Thursday, May 16, 2002
Steamboat Springs Spring has come at Perry-Mansfield. That means one of the oldest performing arts schools in the country is getting ready for another summer of nearly 400 children and young adults studying the arts in a rustic setting.
This year, officials at Perry-Mansfield are especially looking forward to spring. Right before the first students arrive, the camp's New Noise program which workshops up-and-coming musicals and straight theater scripts will kick off, and it may be the most exciting session yet.
"This is the first year that it is in festival format," Executive Director June Lindenmayer said.
"We have two big ones. We have an award-winning writer, Dana Yeaton, and an Academy Award-winning composer, Stephen Schwartz," she said.
Schwartz wrote the music and lyrics to "Godspell," which earned him two Grammys early in his career. That was followed with countless other successes is musical theater. He also has worked on the Disney animated features "Pocahontas" (for which he received two Academy Awards) and the "The Hunchback of Notre Dame," which was later adapted as a stage musical. Schwartz also wrote six original songs for DreamWorks' "The Prince of Egypt" and won his third Academy Award for one of them.
Schwartz will be at Perry-Mansfield to workshop a new musical called "Rodeo." After a public performance of "Rodeo" at Perry-Mansfield June 16, the musical will premiere at the Kennedy Center in Washington, D.C.
At the same time, Yeaton will workshop his critically acclaimed stage production of "Midwives," adapted from the novel of the same name.
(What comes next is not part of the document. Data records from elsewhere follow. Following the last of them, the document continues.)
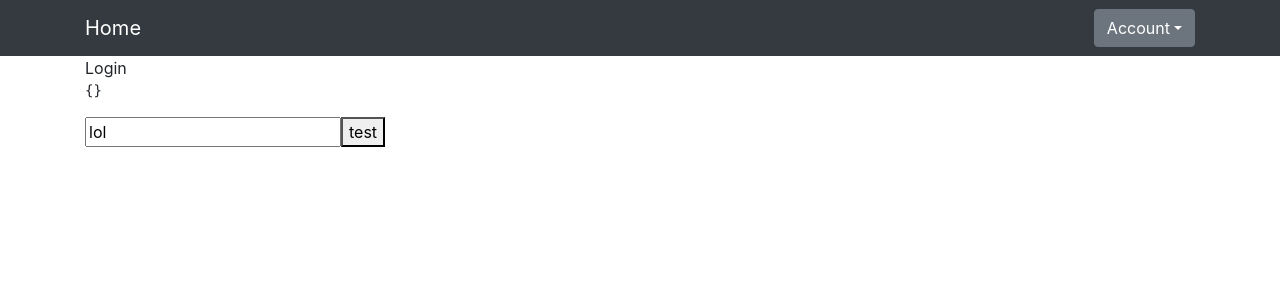
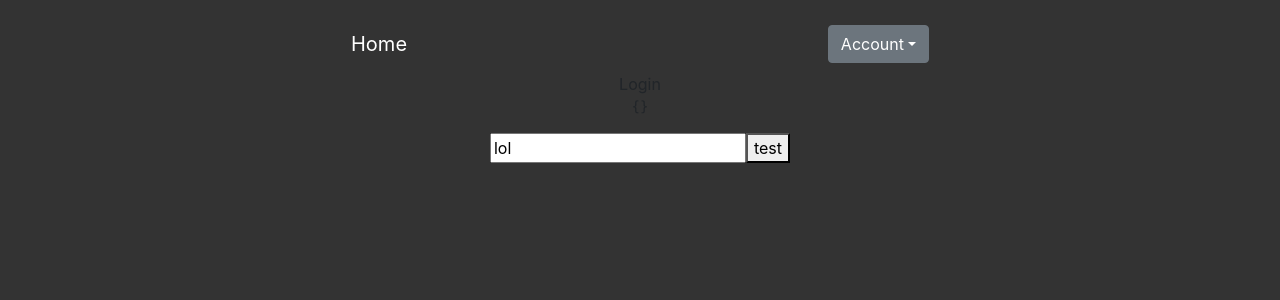
Before and after one commit to pieternicolas/btc-trade-practice-fe, a React app: page / in a window 1280 px wide. Shown: the top 300 px of the page. Built offline with nearby package versions, Linux system fonts and the light colour scheme.

Commit message:
Changed from css to scss

```diff
--- a/src/App.js
+++ b/src/App.js
@@ -1,19 +1,21 @@
 import React from 'react';
-import './assets/css/App.css';
-import './assets/css/index.css';
+import { Route } from 'react-router';
+
+import './assets/scss/index.css';
 
 import Header from './components/Header.js';
 import Login from './views/Login';
 
-class App extends React.Component {
+
+export default class App extends React.Component {
 	render() {
 		return (
-			<div className="">
-				<Header></Header>
-				<Login></Login>
+			<div className="text-center">
+				<div className="cover-container d-flex h-100 p-3 mx-auto flex-column">
+					<Header></Header>
+					<Route path="/" exact component={Login}></Route>
+				</div>
 			</div>
 		);
 	}
 };
-
-export default App;
--- a/src/assets/css/App.css
+++ /dev/null
@@ -1,28 +0,0 @@
-.App {
-  text-align: center;
-}
-
-.App-logo {
-  animation: App-logo-spin infinite 20s linear;
-  height: 80px;
-}
-
-.App-header {
-  background-color: #222;
-  height: 150px;
-  padding: 20px;
-  color: white;
-}
-
-.App-title {
-  font-size: 1.5em;
-}
-
-.App-intro {
-  font-size: large;
-}
-
-@keyframes App-logo-spin {
-  from { transform: rotate(0deg); }
-  to { transform: rotate(360deg); }
-}
--- a/src/assets/css/index.css
+++ b/src/assets/scss/_main.scss
@@ -2,10 +2,15 @@ body {
   margin: 0;
   padding: 0;
   font-family: sans-serif;
+  height: 100%;
+  background-color: #333 !important;
 }
-
 
 .dropdown-menu-right {
 	right: 0 !important;
 	left: auto !important;
 }
+
+.cover-container {
+	max-width: 42em;
+}
--- /dev/null
+++ b/src/assets/scss/index.scss
@@ -0,0 +1 @@
+@import './_main.scss';
--- a/src/components/Header.js
+++ b/src/components/Header.js
@@ -8,7 +8,7 @@ import { signout } from './../controllers/session/actions.js';
 export class Header extends React.Component {
 	render() {
 		return (
-			<nav className="navbar navbar-dark bg-dark">
+			<nav className="navbar navbar-dark">
 				<div className="container justify-content-between">
 					<Link to="/" className="navbar-brand">Home</Link>
 
```
Also changed, not shown: 1 other file (tests, documents, lock files or other folders).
Yeaton is the winner of the Heideman Award from the Actor's Theatre of Louisville, and his last play, "Mad River Rising," received the Moss Hart Award from the New England Theatre Conference. Other plays include "Alice in Love," "Men in Heat" and "Helen at Risk."
The public will be able to see "Midwives" June 15.
The faculty from Perry-Mansfield will perform in both productions. That will be at the same time the students will be spending their first days at the camp.
"What's great is that the kids get to see the faculty perform," Lindenmayer said. "It gets them jazzed up."
Times and tickets for the performances will be made available soon.